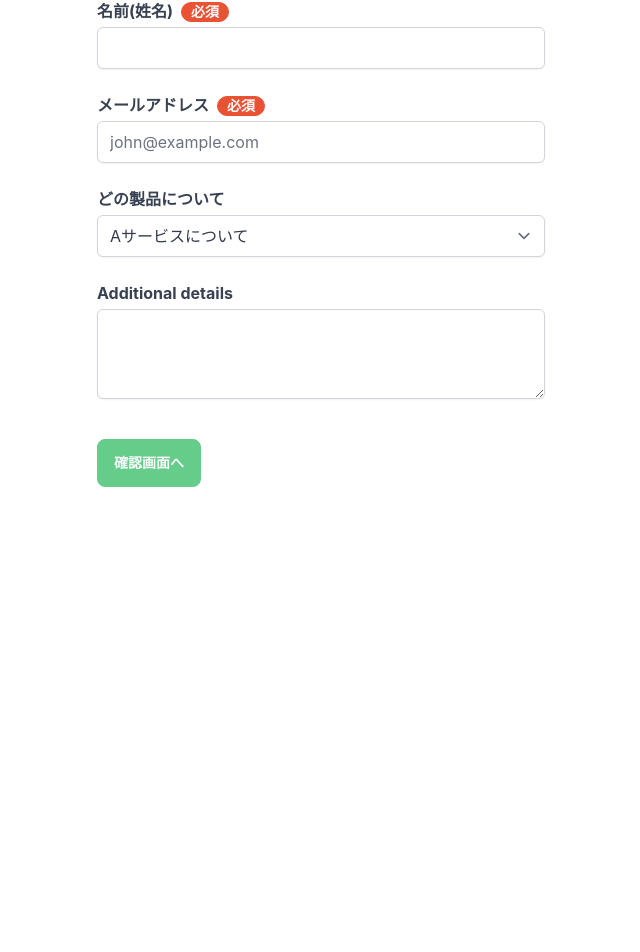
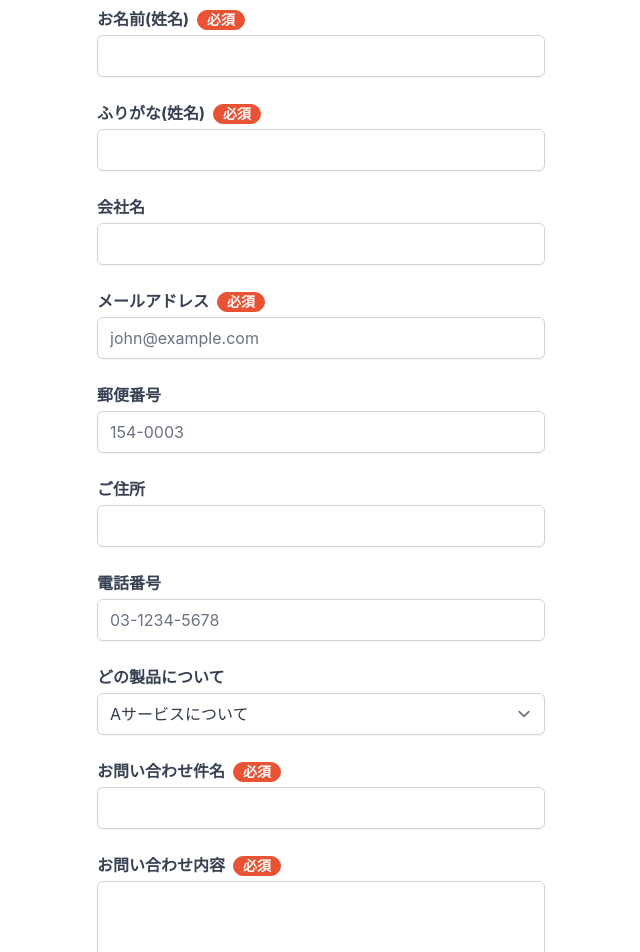
Before and after one commit to cherenkov/contact-form-demo, a React (Vite) app: page / in a window 1280 px wide. Shown: the part 177-1129 px from the top of the page, without its empty margins (319-959 px from the left). Before the commit the page ends 800 px from the top, so only its background shows below. Built offline with nearby package versions, Linux system fonts and the light colour scheme.

Commit message:
入力フォームの項目を追加

```diff
--- /dev/null
+++ b/src/components/Interfece.tsx
@@ -0,0 +1,13 @@
+export interface IFormInput {
+  name: string;
+  nameFurigana: string;
+  organization: string;
+  email: string;
+  postalCode: string;
+  address: string;
+  tel: string;
+  whichProduct: string;
+  subject: string;
+  details: string;
+  agree: boolean;
+}
--- a/src/components/contact/FormPage.tsx
+++ b/src/components/contact/FormPage.tsx
@@ -1,12 +1,7 @@
 import { useContext } from 'react';
 import { useForm, SubmitHandler } from 'react-hook-form';
 import { FormCtx } from '~/components/contexts/FormContext';
-interface IFormInput {
-  name: string;
-  nameFurigana: string;
-  email: string;
-  whichProduct: string;
-}
+import { IFormInput } from '~/components/Interfece';
 
 type Props = {
   handleNext: Function;
@@ -34,13 +29,13 @@ const FormPage = ({ handleNext }: Props) => {
         <div className="grid grid-cols-1 gap-6">
           <div>
             <label>
-              <span className="text-gray-700 font-bold">名前(姓名)</span>
+              <span className="text-gray-700 font-bold">お名前(姓名)</span>
               <span className="ml-2 badge badge-accent font-bold">必須</span>
               <input
                 type="text"
                 className="mt-1 block w-full rounded-md border-gray-300 shadow-sm focus:border-indigo-300 focus:ring focus:ring-indigo-200 focus:ring-opacity-50"
                 placeholder=""
-                {...register('name', { required: '名前は必須です。' })}
+                {...register('name', { required: 'お名前は必須です。' })}
                 defaultValue={currentState.name}
               />
             </label>
@@ -48,22 +43,41 @@ const FormPage = ({ handleNext }: Props) => {
               <div className="mt-2 text-sm font-bold tracking-wide text-red-500">{errors.name?.message}</div>
             )}
           </div>
-
+          <div>
+            <label>
+              <span className="text-gray-700 font-bold">ふりがな(姓名)</span>
+              <span className="ml-2 badge badge-accent font-bold">必須</span>
+              <input
+                type="text"
+                className="mt-1 block w-full rounded-md border-gray-300 shadow-sm focus:border-indigo-300 focus:ring focus:ring-indigo-200 focus:ring-opacity-50"
+                placeholder=""
+                {...register('nameFurigana', { required: 'ふりがな(姓名)は必須です。' })}
+                defaultValue={currentState.nameFurigana}
+              />
+            </label>
+            {errors.nameFurigana && (
+              <div className="mt-2 text-sm font-bold tracking-wide text-red-500">{errors.nameFurigana?.message}</div>
+            )}
+          </div>
+          <div>
+            <label>
+              <span className="text-gray-700 font-bold">会社名</span>
+              <input
+                type="text"
+                className="mt-1 block w-full rounded-md border-gray-300 shadow-sm focus:border-indigo-300 focus:ring focus:ring-indigo-200 focus:ring-opacity-50"
+                placeholder=""
+                {...register('organization')}
+                defaultValue={currentState.organization}
+              />
+            </label>
+          </div>
           <div>
             <label>
               <span className="text-gray-700 font-bold">メールアドレス</span>
               <span className="ml-2 badge badge-accent font-bold">必須</span>
               <input
                 type="email"
-                className="
-                  mt-1
-                  block
-                  w-full
-                  rounded-md
-                  border-gray-300
-                  shadow-sm
-                  focus:border-indigo-300 focus:ring focus:ring-indigo-200 focus:ring-opacity-50
-                "
+                className="mt-1 block w-full rounded-md border-gray-300 shadow-sm focus:border-indigo-300 focus:ring focus:ring-indigo-200 focus:ring-opacity-50"
                 placeholder="john@example.com"
                 defaultValue={currentState.email}
                 {...register('email', {
@@ -79,20 +93,63 @@ const FormPage = ({ handleNext }: Props) => {
               <div className="mt-2 text-sm font-bold tracking-wide text-red-500">{errors.email?.message}</div>
             )}
           </div>
-
+          <div>
+            <label>
+              <span className="text-gray-700 font-bold">郵便番号</span>
+              <input
+                type="text"
+                className="mt-1 block w-full rounded-md border-gray-300 shadow-sm focus:border-indigo-300 focus:ring focus:ring-indigo-200 focus:ring-opacity-50"
+                placeholder="154-0003"
+                defaultValue={currentState.postalCode}
+                {...register('postalCode', {
+                  pattern: {
+                    value: /^[\d-]+$/,
+                    message: '正しい郵便番号を入力してください。',
+                  },
+                })}
+              />
+            </label>
+            {errors.postalCode && (
+              <div className="mt-2 text-sm font-bold tracking-wide text-red-500">{errors.postalCode?.message}</div>
+            )}
+          </div>
+          <div>
+            <label>
+              <span className="text-gray-700 font-bold">ご住所</span>
+              <input
+                type="text"
+                className="mt-1 block w-full rounded-md border-gray-300 shadow-sm focus:border-indigo-300 focus:ring focus:ring-indigo-200 focus:ring-opacity-50"
+                placeholder=""
+                {...register('address')}
+                defaultValue={currentState.address}
+              />
+            </label>
+          </div>
+          <div>
+            <label>
+              <span className="text-gray-700 font-bold">電話番号</span>
+              <input
+                type="text"
+                className="mt-1 block w-full rounded-md border-gray-300 shadow-sm focus:border-indigo-300 focus:ring focus:ring-indigo-200 focus:ring-opacity-50"
+                placeholder="03-1234-5678"
+                defaultValue={currentState.tel}
+                {...register('tel', {
+                  pattern: {
+                    value: /^[\d-]+$/,
+                    message: '正しい電話番号を入力してください。',
+                  },
+                })}
+              />
+            </label>
+            {errors.tel && (
+              <div className="mt-2 text-sm font-bold tracking-wide text-red-500">{errors.tel?.message}</div>
+            )}
+          </div>
           <div>
             <label>
               <span className="text-gray-700 font-bold">どの製品について</span>
               <select
-                className="
-                  block
-                  w-full
-                  mt-1
-                  rounded-md
-                  border-gray-300
-                  shadow-sm
-                  focus:border-indigo-300 focus:ring focus:ring-indigo-200 focus:ring-opacity-50
-                "
+                className="block w-full mt-1 rounded-md border-gray-300 shadow-sm focus:border-indigo-300 focus:ring focus:ring-indigo-200 focus:ring-opacity-50"
                 {...register('whichProduct', {})}
               >
                 <option>Aサービスについて</option>
@@ -103,46 +160,56 @@ const FormPage = ({ handleNext }: Props) => {
             </label>
           </div>
           <div>
-            <label className="block">
-              <span className="text-gray-700 font-bold">Additional details</span>
-              <textarea
-                className="
-                  mt-1
-                  block
-                  w-full
-                  rounded-md
-                  border-gray-300
-                  shadow-sm
-                  focus:border-indigo-300 focus:ring focus:ring-indigo-200 focus:ring-opacity-50
-                "
-                rows="3"
+            <label>
+              <span className="text-gray-700 font-bold">お問い合わせ件名</span>
+              <span className="ml-2 badge badge-accent font-bold">必須</span>
+              <input
+                type="text"
+                className="mt-1 block w-full rounded-md border-gray-300 shadow-sm focus:border-indigo-300 focus:ring focus:ring-indigo-200 focus:ring-opacity-50"
+                placeholder=""
+                {...register('subject', { required: 'お問い合わせ件名は必須です。' })}
+                defaultValue={currentState.subject}
               />
             </label>
+            {errors.subject && (
+              <div className="mt-2 text-sm font-bold tracking-wide text-red-500">{errors.subject?.message}</div>
+            )}
           </div>
-          {/* <div className="block">
+          <div>
+            <label>
+              <span className="text-gray-700 font-bold">お問い合わせ内容</span>
+              <span className="ml-2 badge badge-accent font-bold">必須</span>
+              <textarea
+                className="mt-1 block w-full rounded-md border-gray-300 shadow-sm focus:border-indigo-300 focus:ring focus:ring-indigo-200 focus:ring-opacity-50"
+                rows={5}
+                {...register('details', { required: 'お問い合わせ内容は必須です。' })}
+                defaultValue={currentState.details}
+              />
+            </label>
+            {errors.details && (
+              <div className="mt-2 text-sm font-bold tracking-wide text-red-500">{errors.details?.message}</div>
+            )}
+          </div>
+          <div>
+            <label>
+              <span className="text-gray-700 font-bold">個人情報の取り扱いについて</span>
+              <span className="ml-2 badge badge-accent font-bold">必須</span>
               <div className="mt-2">
-                  <div>
                 <label className="inline-flex items-center">
                   <input
                     type="checkbox"
-                        className="
-                        rounded
-                        border-gray-300
-                        text-indigo-600
-                        shadow-sm
-                        focus:border-indigo-300
-                        focus:ring
-                        focus:ring-offset-0
-                        focus:ring-indigo-200
-                        focus:ring-opacity-50
-                      "
-                        checked
+                    className="rounded border-gray-300 text-indigo-600 shadow-sm focus:border-indigo-300 focus:ring focus:ring-offset-0 focus:ring-indigo-200 focus:ring-opacity-50"
+                    {...register('agree', { required: '個人情報の取り扱いについての同意は必須です。' })}
+                    defaultChecked={currentState.agree}
                   />
-                      <span className="ml-2">Email me news and special offers</span>
+                  <span className="ml-2">同意する</span>
                 </label>
               </div>
+            </label>
+            {errors.agree && (
+              <div className="mt-2 text-sm font-bold tracking-wide text-red-500">{errors.agree?.message}</div>
+            )}
           </div>
-              </div> */}
           <div className="mt-4">
             <button type="submit" className="btn btn-primary">
               確認画面へ
--- a/src/components/contact/index.tsx
+++ b/src/components/contact/index.tsx
@@ -32,10 +32,10 @@ function ContanctIndex() {
   return (
     <>
       <Head title="お問い合わせフォーム" />
-      <div className="container mx-auto px-8 mt-8">
+      <div className="container mx-auto px-8 mt-8 mb-12">
         <div className="max-w-md mx-auto">
           <h1 className="text-2xl font-bold mb-6">お問い合わせフォーム</h1>
-          <div className="mb-6">
+          <div className="mb-8">
             <Stepper stepLabels={stepLabels} activeStep={activeStep} />
           </div>
           {getStepContent(activeStep)}
```
Lines whose indentation alone changed are shown as unchanged.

● **What is being asked**
Return every line of the records in which the word "components" is found.

● **Solution below**
+++ b/src/components/Interfece.tsx
--- a/src/components/contact/FormPage.tsx
+++ b/src/components/contact/FormPage.tsx
 import { FormCtx } from '~/components/contexts/FormContext';
+import { IFormInput } from '~/components/Interfece';
--- a/src/components/contact/index.tsx
+++ b/src/components/contact/index.tsx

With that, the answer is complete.